James E. Mitchell, Ross D. Crosby, Stephen A. Wonderlich, Scott Crow, Kathy Lancaster, Heather Simonich, Lorraine Swan-Kremeier, Christianne Lysne, Tricia Cook Myers

Research output: Contribution to journalArticlepeer-review

128 Scopus citations


Objective: A major problem in the delivery of mental health services is the lack of availability of empirically supported treatment, particularly in rural areas. To date no studies have evaluated the administration of an empirically supported manual-based psychotherapy for a psychiatric condition via telemedicine. The aim of this study was to compare the relative efficacy and acceptability of a manual-based cognitive-behavioral therapy (CBT) for bulimia nervosa (BN) delivered in person to a comparable therapy delivered via telemedicine. Method: One hundred twenty-eight adults meeting DSM-IV criteria for BN or eating disorder-not otherwise specified with binge eating or purging at least once per week were recruited through referrals from clinicians and media advertisements in the targeted geographical areas.
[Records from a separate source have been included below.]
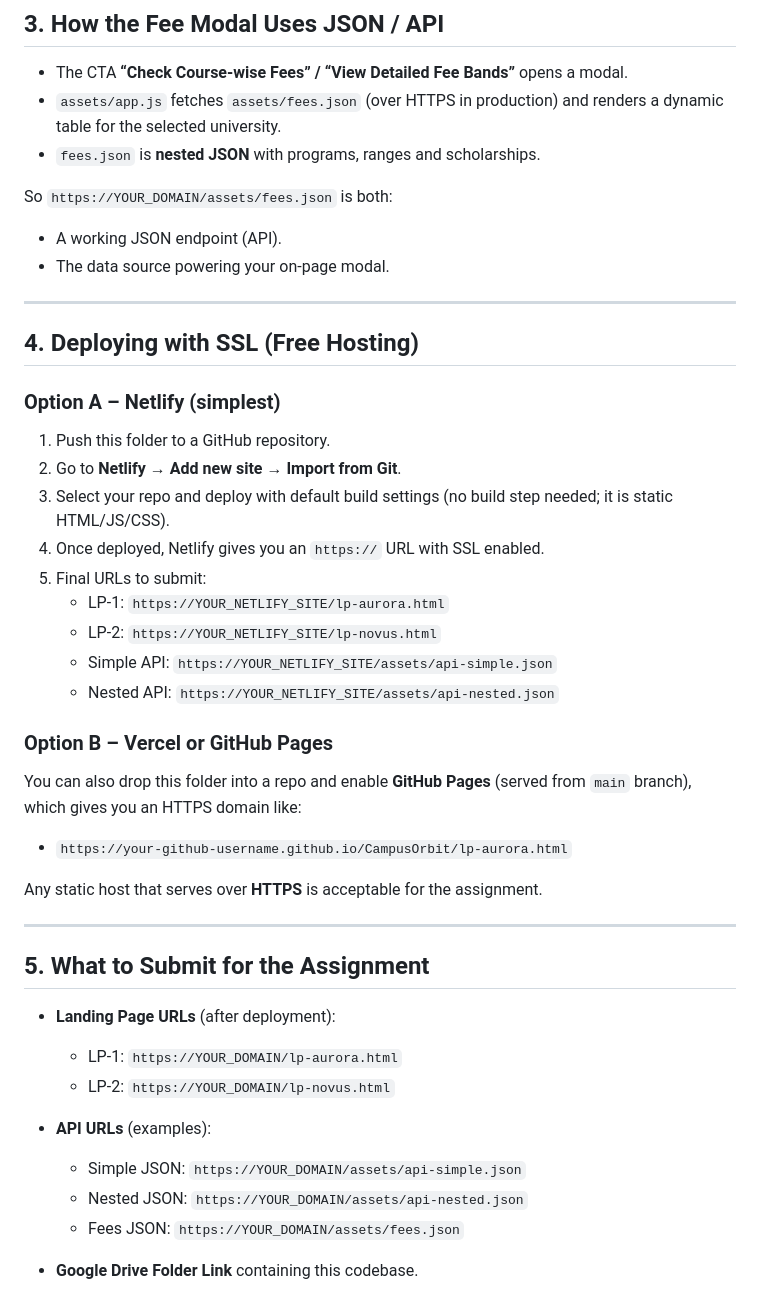
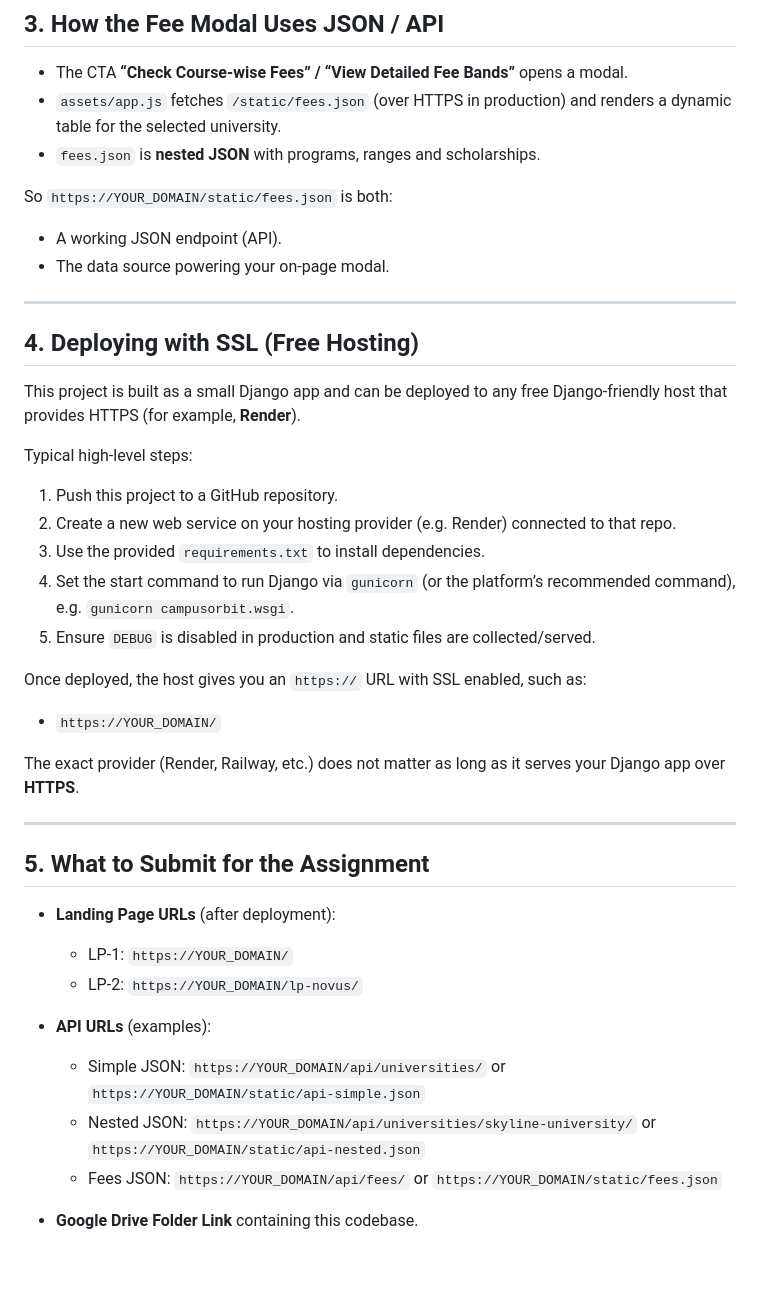
Before and after one commit to madhire34/CampusConnect, a Markdown page: README.md, the part around the change printed below. GitHub-like rendering; blank space fills up the shorter version.

Commit message:
Update README for assignment submission

```diff
--- a/README.md
+++ b/README.md
@@ -86,10 +92,10 @@ This satisfies the **Pipedream workflow integration** requirement.
 ## 3. How the Fee Modal Uses JSON / API
 
 - The CTA **“Check Course-wise Fees” / “View Detailed Fee Bands”** opens a modal.
-- `assets/app.js` fetches `assets/fees.json` (over HTTPS in production) and renders a dynamic table for the selected university.
+- `assets/app.js` fetches `/static/fees.json` (over HTTPS in production) and renders a dynamic table for the selected university.
 - `fees.json` is **nested JSON** with programs, ranges and scholarships.
 
-So `https://YOUR_DOMAIN/assets/fees.json` is both:
+So `https://YOUR_DOMAIN/static/fees.json` is both:
 
 - A working JSON endpoint (API).
 - The data source powering your on-page modal.
@@ -98,38 +104,34 @@ So `https://YOUR_DOMAIN/assets/fees.json` is both:
 
 ## 4. Deploying with SSL (Free Hosting)
 
-### Option A – Netlify (simplest)
+This project is built as a small Django app and can be deployed to any free Django-friendly host that provides HTTPS (for example, **Render**).
 
-1. Push this folder to a GitHub repository.
-2. Go to **Netlify → Add new site → Import from Git**.
-3. Select your repo and deploy with default build settings (no build step needed; it is static HTML/JS/CSS).
-4. Once deployed, Netlify gives you an `https://` URL with SSL enabled.
-5. Final URLs to submit:
-   - LP-1: `https://YOUR_NETLIFY_SITE/lp-aurora.html`
-   - LP-2: `https://YOUR_NETLIFY_SITE/lp-novus.html`
-   - Simple API: `https://YOUR_NETLIFY_SITE/assets/api-simple.json`
-   - Nested API: `https://YOUR_NETLIFY_SITE/assets/api-nested.json`
+Typical high-level steps:
 
-### Option B – Vercel or GitHub Pages
+1. Push this project to a GitHub repository.
+2. Create a new web service on your hosting provider (e.g. Render) connected to that repo.
+3. Use the provided `requirements.txt` to install dependencies.
+4. Set the start command to run Django via `gunicorn` (or the platform’s recommended command), e.g. `gunicorn campusorbit.wsgi`.
+5. Ensure `DEBUG` is disabled in production and static files are collected/served.
 
-You can also drop this folder into a repo and enable **GitHub Pages** (served from `main` branch), which gives you an HTTPS domain like:
+Once deployed, the host gives you an `https://` URL with SSL enabled, such as:
 
-- `https://your-github-username.github.io/CampusOrbit/lp-aurora.html`
+- `https://YOUR_DOMAIN/`
 
-Any static host that serves over **HTTPS** is acceptable for the assignment.
+The exact provider (Render, Railway, etc.) does not matter as long as it serves your Django app over **HTTPS**.
 
 ---
 
 ## 5. What to Submit for the Assignment
 
 - **Landing Page URLs** (after deployment):
-  - LP-1: `https://YOUR_DOMAIN/lp-aurora.html`
-  - LP-2: `https://YOUR_DOMAIN/lp-novus.html`
+  - LP-1: `https://YOUR_DOMAIN/`
+  - LP-2: `https://YOUR_DOMAIN/lp-novus/`
 
 - **API URLs** (examples):
-  - Simple JSON: `https://YOUR_DOMAIN/assets/api-simple.json`
-  - Nested JSON: `https://YOUR_DOMAIN/assets/api-nested.json`
-  - Fees JSON: `https://YOUR_DOMAIN/assets/fees.json`
+  - Simple JSON: `https://YOUR_DOMAIN/api/universities/` or `https://YOUR_DOMAIN/static/api-simple.json`
+  - Nested JSON: `https://YOUR_DOMAIN/api/universities/skyline-university/` or `https://YOUR_DOMAIN/static/api-nested.json`
+  - Fees JSON: `https://YOUR_DOMAIN/api/fees/` or `https://YOUR_DOMAIN/static/fees.json`
 
 - **Google Drive Folder Link** containing this codebase.
 
```
Also changed, not shown: other parts of README.md (+15 -9 lines).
Participants were randomly assigned to receive 20 sessions of manual-based, CBT for BN over 16 weeks delivered either face-to-face (FTF-CBT) or via telemedicine (TV-CBT) by trained therapists. The primary outcome measures were binge eating and purging frequency as assessed by interview at the end of treatment, and again at 3- and 12-month follow-ups. Secondary outcome measures included other bulimic symptoms and changes in mood. Results: Retention in treatment was comparable for TV-CBT and FTF-CBT. Abstinence rates at end-of-treatment were generally slightly higher for FTF-CBT compared with TV-CBT, but differences were not statistically significant. FTF-CBT patients also experienced significantly greater reductions in eating disordered cognitions and interview-assessed depression. However, the differences overall were few in number and of marginal clinical significance. Conclusions: CBT for BN delivered via telemedicine was both acceptable to participants and roughly equivalent in outcome to therapy delivered in person.

Original languageEnglish (US)
Pages (from-to)581-592
Number of pages12
JournalBehaviour Research and Therapy
Issue number5
StatePublished - May 2008

Bibliographical note

Funding Information:
Funding for this study was provided by a grant funded jointly by the National Institute of Mental Health and the National Institute of Diabetes and Digestive and Kidney Diseases (R01-MHDK-58820), the National Institute of Mental Health (KO2 MH65919) and the Neuropsychiatric Research Institute.


  • Bulimia nervosa
  • Cognitive-behavioral therapy
  • Telemedicine


Dive into the research topics of 'A randomized trial comparing the efficacy of cognitive-behavioral therapy for bulimia nervosa delivered via telemedicine versus face-to-face'. Together they form a unique fingerprint.

Cite this